**** TASK INPUTS ****
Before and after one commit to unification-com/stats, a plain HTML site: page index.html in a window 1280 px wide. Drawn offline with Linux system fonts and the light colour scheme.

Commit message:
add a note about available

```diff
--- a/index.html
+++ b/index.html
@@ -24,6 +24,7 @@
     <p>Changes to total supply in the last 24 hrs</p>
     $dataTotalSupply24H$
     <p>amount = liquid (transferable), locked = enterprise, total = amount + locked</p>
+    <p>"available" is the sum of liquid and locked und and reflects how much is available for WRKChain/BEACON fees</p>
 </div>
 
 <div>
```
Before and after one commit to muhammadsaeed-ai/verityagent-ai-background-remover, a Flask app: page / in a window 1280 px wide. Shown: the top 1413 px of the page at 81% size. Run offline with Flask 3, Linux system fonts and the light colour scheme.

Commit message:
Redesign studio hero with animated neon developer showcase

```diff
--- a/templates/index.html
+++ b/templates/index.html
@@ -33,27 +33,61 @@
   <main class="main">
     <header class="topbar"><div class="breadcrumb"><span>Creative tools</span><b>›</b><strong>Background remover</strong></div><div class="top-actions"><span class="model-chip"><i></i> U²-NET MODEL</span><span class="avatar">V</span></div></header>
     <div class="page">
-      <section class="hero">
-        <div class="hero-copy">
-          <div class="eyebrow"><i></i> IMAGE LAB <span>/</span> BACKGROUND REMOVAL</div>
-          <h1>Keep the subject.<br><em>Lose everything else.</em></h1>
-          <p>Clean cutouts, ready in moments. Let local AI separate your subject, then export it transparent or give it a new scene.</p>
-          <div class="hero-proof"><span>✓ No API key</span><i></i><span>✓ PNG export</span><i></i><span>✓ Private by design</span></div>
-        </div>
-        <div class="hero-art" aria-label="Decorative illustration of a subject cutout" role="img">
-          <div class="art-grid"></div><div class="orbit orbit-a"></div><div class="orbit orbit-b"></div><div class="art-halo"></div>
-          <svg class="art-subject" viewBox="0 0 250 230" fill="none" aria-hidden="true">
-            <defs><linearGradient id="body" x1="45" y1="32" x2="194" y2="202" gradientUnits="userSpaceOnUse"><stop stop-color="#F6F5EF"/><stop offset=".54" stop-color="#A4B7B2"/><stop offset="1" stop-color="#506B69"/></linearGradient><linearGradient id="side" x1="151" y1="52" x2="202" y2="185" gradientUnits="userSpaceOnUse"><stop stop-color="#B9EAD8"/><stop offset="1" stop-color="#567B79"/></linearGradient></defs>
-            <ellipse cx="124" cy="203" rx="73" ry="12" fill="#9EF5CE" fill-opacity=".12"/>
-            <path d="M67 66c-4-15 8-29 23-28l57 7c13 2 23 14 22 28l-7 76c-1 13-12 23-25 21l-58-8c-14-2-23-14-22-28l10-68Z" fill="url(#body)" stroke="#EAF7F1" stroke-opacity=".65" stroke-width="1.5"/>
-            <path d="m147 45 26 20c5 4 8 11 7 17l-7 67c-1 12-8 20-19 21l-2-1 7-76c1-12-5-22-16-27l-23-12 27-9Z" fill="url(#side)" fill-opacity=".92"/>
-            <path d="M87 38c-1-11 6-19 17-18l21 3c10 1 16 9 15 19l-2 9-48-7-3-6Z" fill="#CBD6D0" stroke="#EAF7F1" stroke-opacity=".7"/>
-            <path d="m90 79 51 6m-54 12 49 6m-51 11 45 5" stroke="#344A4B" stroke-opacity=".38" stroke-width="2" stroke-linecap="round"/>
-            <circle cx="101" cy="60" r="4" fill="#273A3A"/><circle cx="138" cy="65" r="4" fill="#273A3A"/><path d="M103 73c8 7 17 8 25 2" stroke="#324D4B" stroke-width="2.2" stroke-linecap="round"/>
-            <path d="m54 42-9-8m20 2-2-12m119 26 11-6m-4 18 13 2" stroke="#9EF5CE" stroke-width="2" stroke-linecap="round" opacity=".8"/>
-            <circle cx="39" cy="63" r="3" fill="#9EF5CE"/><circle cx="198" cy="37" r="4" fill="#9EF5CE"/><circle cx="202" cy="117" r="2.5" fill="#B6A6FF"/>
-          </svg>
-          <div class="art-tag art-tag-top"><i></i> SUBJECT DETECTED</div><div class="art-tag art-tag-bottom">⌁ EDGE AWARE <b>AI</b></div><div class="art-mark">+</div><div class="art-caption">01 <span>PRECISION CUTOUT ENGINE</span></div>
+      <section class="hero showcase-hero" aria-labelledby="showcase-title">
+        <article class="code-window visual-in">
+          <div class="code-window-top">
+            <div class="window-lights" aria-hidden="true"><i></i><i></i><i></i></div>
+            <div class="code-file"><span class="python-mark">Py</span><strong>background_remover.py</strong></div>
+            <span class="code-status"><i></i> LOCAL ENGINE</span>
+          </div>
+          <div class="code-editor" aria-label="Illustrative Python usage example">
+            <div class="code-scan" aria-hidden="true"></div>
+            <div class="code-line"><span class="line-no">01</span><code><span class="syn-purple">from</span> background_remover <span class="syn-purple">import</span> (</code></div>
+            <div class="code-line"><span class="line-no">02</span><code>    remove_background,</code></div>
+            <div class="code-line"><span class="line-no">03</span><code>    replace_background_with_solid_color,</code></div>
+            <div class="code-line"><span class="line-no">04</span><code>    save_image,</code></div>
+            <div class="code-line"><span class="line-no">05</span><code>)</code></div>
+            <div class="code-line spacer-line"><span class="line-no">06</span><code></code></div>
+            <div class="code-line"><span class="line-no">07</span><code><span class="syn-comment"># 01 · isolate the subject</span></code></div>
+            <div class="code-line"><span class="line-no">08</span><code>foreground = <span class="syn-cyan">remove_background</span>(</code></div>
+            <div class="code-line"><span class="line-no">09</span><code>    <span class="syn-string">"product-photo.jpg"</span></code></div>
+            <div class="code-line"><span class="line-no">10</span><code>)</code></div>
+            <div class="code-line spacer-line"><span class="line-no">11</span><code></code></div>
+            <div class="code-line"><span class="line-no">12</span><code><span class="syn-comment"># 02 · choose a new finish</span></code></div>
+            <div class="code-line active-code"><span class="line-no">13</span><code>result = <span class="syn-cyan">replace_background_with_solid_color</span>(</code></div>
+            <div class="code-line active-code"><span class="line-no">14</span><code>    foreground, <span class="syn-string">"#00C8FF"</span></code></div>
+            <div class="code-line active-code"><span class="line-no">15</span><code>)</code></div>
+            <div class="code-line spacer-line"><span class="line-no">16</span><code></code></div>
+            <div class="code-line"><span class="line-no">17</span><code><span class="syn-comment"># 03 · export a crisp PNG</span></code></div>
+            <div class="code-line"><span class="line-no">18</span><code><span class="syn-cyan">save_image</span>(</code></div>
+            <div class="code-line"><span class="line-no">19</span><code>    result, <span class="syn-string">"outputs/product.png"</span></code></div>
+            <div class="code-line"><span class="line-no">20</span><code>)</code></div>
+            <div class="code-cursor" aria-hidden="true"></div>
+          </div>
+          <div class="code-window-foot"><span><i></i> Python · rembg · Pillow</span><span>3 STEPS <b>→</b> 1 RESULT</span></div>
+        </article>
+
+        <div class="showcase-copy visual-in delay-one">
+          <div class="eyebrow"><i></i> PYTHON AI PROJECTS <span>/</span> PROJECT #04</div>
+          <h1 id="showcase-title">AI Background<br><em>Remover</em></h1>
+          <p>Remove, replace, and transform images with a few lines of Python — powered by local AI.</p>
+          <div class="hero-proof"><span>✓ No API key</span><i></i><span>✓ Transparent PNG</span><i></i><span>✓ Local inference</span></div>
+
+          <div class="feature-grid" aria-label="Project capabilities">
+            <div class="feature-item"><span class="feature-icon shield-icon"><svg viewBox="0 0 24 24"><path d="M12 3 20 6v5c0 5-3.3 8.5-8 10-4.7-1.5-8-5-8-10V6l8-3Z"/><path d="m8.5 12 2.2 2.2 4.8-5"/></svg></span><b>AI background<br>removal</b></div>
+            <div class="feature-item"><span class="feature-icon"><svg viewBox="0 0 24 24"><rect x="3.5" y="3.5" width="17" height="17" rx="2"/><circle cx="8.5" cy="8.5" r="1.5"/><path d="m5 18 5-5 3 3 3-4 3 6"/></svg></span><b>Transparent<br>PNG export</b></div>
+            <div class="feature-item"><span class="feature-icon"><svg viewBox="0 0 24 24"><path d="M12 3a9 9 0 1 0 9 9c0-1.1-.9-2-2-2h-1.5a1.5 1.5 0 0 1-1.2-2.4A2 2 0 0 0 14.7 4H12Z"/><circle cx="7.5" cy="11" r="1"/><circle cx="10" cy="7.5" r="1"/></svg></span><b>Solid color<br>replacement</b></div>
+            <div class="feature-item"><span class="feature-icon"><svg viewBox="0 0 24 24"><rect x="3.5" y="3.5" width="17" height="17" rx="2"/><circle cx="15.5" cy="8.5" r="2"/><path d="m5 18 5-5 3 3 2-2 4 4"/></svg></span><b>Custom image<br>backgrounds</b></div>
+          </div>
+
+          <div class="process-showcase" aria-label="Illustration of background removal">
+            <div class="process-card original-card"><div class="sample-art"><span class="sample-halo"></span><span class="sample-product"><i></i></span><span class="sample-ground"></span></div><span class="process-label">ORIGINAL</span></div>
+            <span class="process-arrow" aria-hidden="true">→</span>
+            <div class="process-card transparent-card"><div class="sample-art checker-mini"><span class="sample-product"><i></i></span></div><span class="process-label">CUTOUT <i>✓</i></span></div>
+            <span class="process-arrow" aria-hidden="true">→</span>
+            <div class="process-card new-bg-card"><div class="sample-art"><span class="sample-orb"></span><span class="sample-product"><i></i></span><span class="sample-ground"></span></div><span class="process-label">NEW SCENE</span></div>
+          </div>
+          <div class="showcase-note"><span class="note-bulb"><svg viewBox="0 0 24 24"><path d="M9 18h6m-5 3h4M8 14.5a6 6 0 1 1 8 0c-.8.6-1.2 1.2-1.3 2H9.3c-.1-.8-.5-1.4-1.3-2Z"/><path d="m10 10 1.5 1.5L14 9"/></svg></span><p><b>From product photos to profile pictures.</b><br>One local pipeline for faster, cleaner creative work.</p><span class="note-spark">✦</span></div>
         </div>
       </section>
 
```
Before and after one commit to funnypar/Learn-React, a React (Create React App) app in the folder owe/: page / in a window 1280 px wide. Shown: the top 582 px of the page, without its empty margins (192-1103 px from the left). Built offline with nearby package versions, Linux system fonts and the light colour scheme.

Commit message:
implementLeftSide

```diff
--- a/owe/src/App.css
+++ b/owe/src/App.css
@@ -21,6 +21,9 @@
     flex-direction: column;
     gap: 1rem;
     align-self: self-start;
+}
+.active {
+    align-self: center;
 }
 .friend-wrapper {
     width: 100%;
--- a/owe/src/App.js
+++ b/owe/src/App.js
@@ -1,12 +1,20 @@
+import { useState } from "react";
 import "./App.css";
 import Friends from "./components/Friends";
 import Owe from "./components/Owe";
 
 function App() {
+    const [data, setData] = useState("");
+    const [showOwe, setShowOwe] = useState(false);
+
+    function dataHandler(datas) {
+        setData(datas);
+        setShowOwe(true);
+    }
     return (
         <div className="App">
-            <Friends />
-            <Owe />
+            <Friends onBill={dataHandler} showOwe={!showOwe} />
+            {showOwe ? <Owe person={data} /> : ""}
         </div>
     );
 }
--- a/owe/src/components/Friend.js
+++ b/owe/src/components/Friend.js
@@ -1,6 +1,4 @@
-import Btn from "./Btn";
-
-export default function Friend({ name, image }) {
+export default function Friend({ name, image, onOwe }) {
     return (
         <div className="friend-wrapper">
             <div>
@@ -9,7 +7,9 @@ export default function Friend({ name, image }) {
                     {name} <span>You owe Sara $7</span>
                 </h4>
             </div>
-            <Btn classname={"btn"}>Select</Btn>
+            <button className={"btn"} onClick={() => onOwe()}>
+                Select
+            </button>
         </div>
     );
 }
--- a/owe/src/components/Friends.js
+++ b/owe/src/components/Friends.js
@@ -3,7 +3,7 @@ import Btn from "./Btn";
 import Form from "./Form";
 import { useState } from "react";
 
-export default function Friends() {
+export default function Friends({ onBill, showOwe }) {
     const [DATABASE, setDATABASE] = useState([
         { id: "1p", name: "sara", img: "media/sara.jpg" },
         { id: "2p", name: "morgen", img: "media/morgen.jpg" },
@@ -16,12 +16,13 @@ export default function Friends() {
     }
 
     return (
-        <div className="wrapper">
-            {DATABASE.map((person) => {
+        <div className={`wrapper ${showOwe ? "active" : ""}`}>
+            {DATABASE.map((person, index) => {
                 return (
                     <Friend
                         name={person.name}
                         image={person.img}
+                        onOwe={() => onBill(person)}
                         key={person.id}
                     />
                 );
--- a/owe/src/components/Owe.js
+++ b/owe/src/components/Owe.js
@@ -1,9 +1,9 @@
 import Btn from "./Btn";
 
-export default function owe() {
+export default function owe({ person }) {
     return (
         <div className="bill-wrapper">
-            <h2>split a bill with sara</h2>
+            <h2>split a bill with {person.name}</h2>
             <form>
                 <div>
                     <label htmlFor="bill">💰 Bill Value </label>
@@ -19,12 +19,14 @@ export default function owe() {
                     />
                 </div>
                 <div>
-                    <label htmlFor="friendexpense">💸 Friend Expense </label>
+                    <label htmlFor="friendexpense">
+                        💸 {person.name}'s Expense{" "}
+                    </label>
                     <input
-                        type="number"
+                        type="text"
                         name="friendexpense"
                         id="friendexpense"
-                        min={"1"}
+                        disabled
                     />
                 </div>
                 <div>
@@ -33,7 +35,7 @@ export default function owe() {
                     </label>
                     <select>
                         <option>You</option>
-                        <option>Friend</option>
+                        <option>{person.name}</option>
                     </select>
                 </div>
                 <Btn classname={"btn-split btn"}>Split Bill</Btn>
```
****
* **PROBLEM DETAILS**
Nothing but a number is wanted: report how many lines in the entries above contain the string "stroke".

* **WRITTEN REPLY**
5